And without Him, we are all trainwrecks. Without Him we are all lost.
In the middle of our conversation, Mandi opened her Bible to Matthew 10:1-2
He called his twelve disciples to him and gave them authority to drive out evil spirits and to heal every disease and sickness.
These are the names of the twelve apostles: first, Simon (who is called Peter) and his brother Andrew; James son of Zebedee, and his brother John; Philip and Bartholomew; Thomas and Matthew the tax collector; James son of Alphaeus, and Thaddaeus; Simon the Zealot and Judas Iscariot, who betrayed him.
Did you catch that switch? In the first part, they are called disciples but in the second part they are called apostles. So we looked up the two words. Turns out the root word of “disciple” means “to learn.” The word “apostle” means basically “one who has been sent on a particular mission.” All their learning from Jesus wasn’t just for their own benefit. He taught them and then gave them His authority and they were sent on their mission. We have been given that same authority and mission.
And as Mandi and I are talking through this, I look up and there looking into the window of the coffee shop is…
A real live, flesh and blood sheep, ya’ll.
At first I was as little concerned about what might have been in my coffee, so I was somewhat relieved when Mandi and the other handful of folks there saw it too.
And this sheep was scared. I could see it shaking. It ran into the corner out on the patio area and then darted back to the door and back to the patio again. When a couple of folks walked outside to get a closer look, the sheep ran off…by way of the drive-thru. Insane I tell you.
But here’s where the really crazy part comes in. Yes, I know the sheep at the Coffee Shack is crazy enough but hang onto your hat…
The sheep had a yellow tag in it’s ear with the number 102.
Remember we’d just read the first two verses of Chapter 10 of Matthew about five minutes before the sheep showed up? I guess when God wants to drive a point home…

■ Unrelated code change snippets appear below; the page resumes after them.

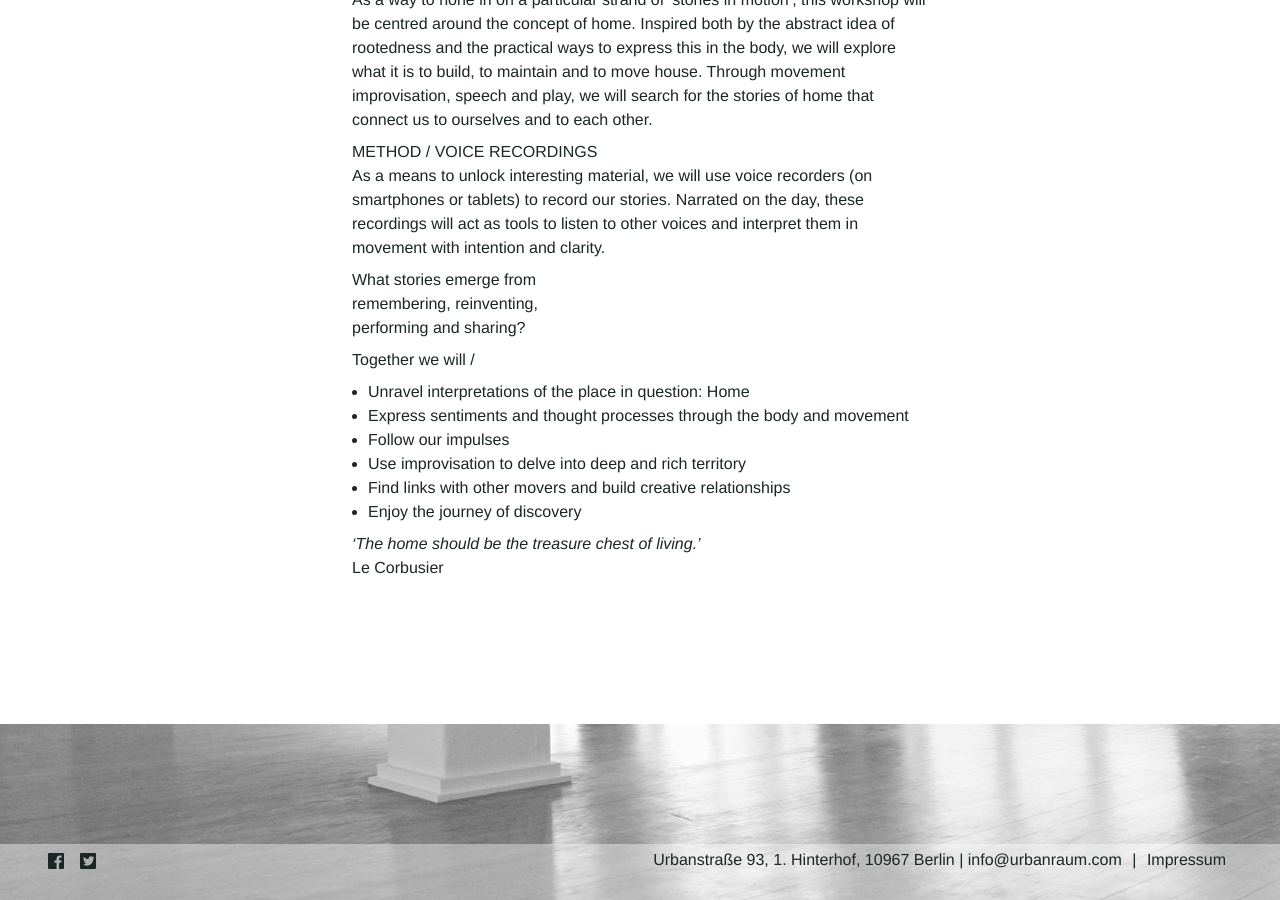
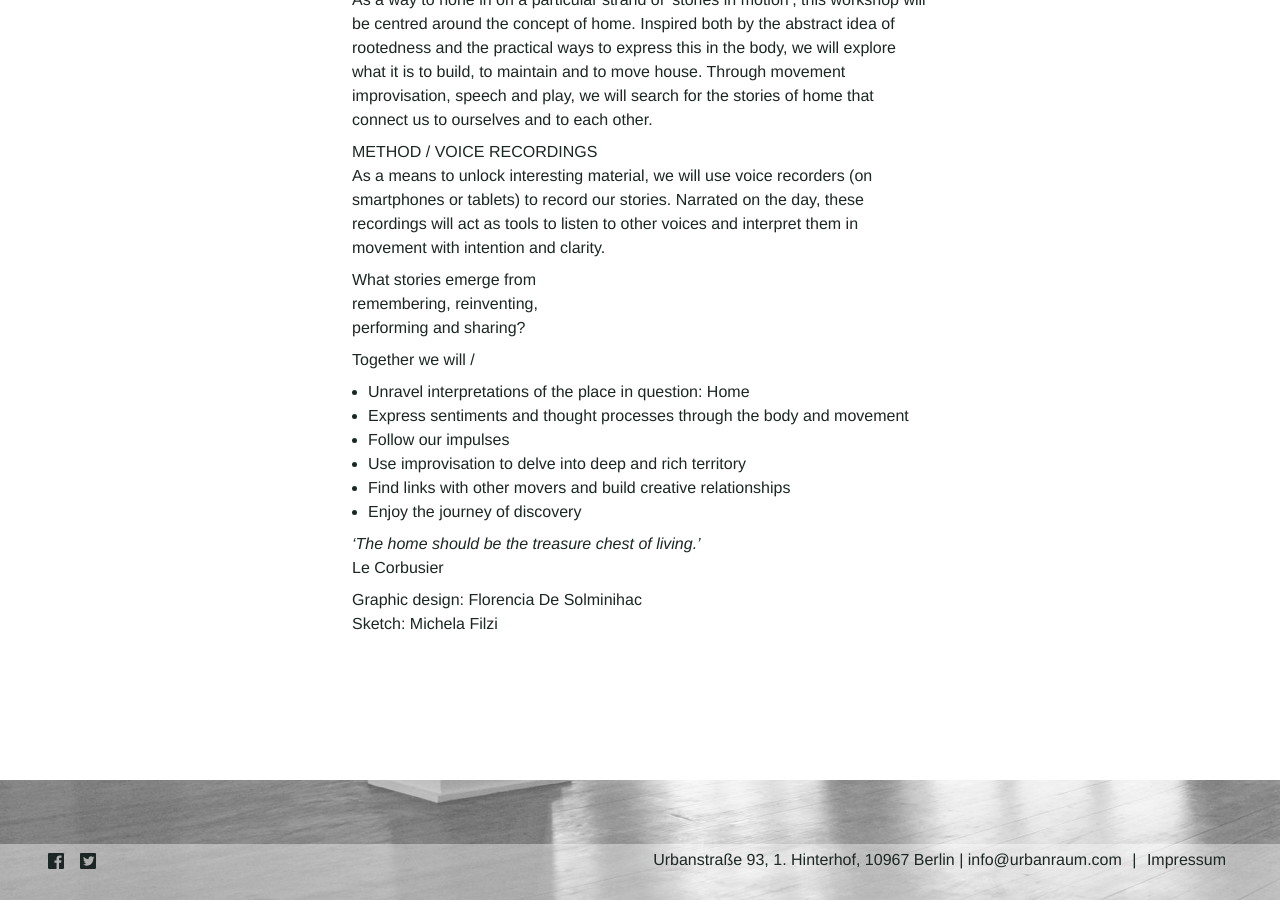
Before and after one commit to Kriesse/urbanraum, a Jekyll site: the page built from _workshops/stories-in-motion.md, in a window 1280 px wide and 900 px high, scrolled down 956 px. Built offline with Jekyll 4.4.1, drawn with Linux system fonts in a browser that asks for light colours; nearby versions of some CDN libraries.

Commit message:
Update stories-in-motion.md

```diff
--- a/_workshops/stories-in-motion.md
+++ b/_workshops/stories-in-motion.md
@@ -72,6 +72,10 @@ description_en: |
   *‘The home should be the treasure chest of living.’*
   Le Corbusier
 
+
+  Graphic design: Florencia De Solminihac
+  Sketch: Michela Filzi
+
 description_de: |
   s. English descritpion
 
```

So, although I’m sure I’ll be thinking on this one for a while, here’s what I’ve gleaned from all this so far:
1. There is a time to learn, and a time to use what you’ve learned. We need to study the Word and spend time with the Father in order to learn, but at some point the time comes for us to go and tell what we’ve learned to someone else. We are not just called…we are also sent.
2. We all need a Savior and although ultimately the choice is ours, God’s heart is to be reconciled with all of mankind. There is none too far gone for His grace, no heart too black to be washed white as snow by the blood of Christ.
3. Sheep are fast.
4. God is an incredibly amazing God who uses the craziest things to get our attention sometimes.
As “sent ones,” we’ve got places to go and people to see. God is too good, His Word is too alive, His grace too abundant for us not to tell others about Him. He is the Overcomer in the face of addiction, the Mighty One who tears down strongholds, the Redeemer who takes our broken mess and breathes new life into us.
Check out this quote from Hartley’s “Researches in Greece and the Levant”:
“Having had my attention directed last night to the words in John 10:3 I asked my man if it was usual in Greece to give names to the sheep. He informed me that it was, and that the sheep obeyed the shepherd when he called them by their names. This morning I had an opportunity of verifying the truth of this remark. Passing by a flock of sheep I asked the shepherd the same question which I had put to the servant, and he gave me the same answer. I then had him call one of his sheep. He did so, and it instantly left its pasturage and its companions and ran up to the hands of the shepherd with signs of pleasure and with a prompt obedience which I had never before observed in any other animal. It is also true in this country that a stranger will they not follow, but will flee from him. The shepherd told me that many of his sheep were still wild, that they had not yet learned their names, but that by teaching them they would all learn them.“
My post-sheep-sighting prayer would be that you and I would never get tired of teaching others about the goodness of the Lord, of showing His love and compassion to others, of telling the lost sheep about the Shepherd. We all had to learn our name sometime.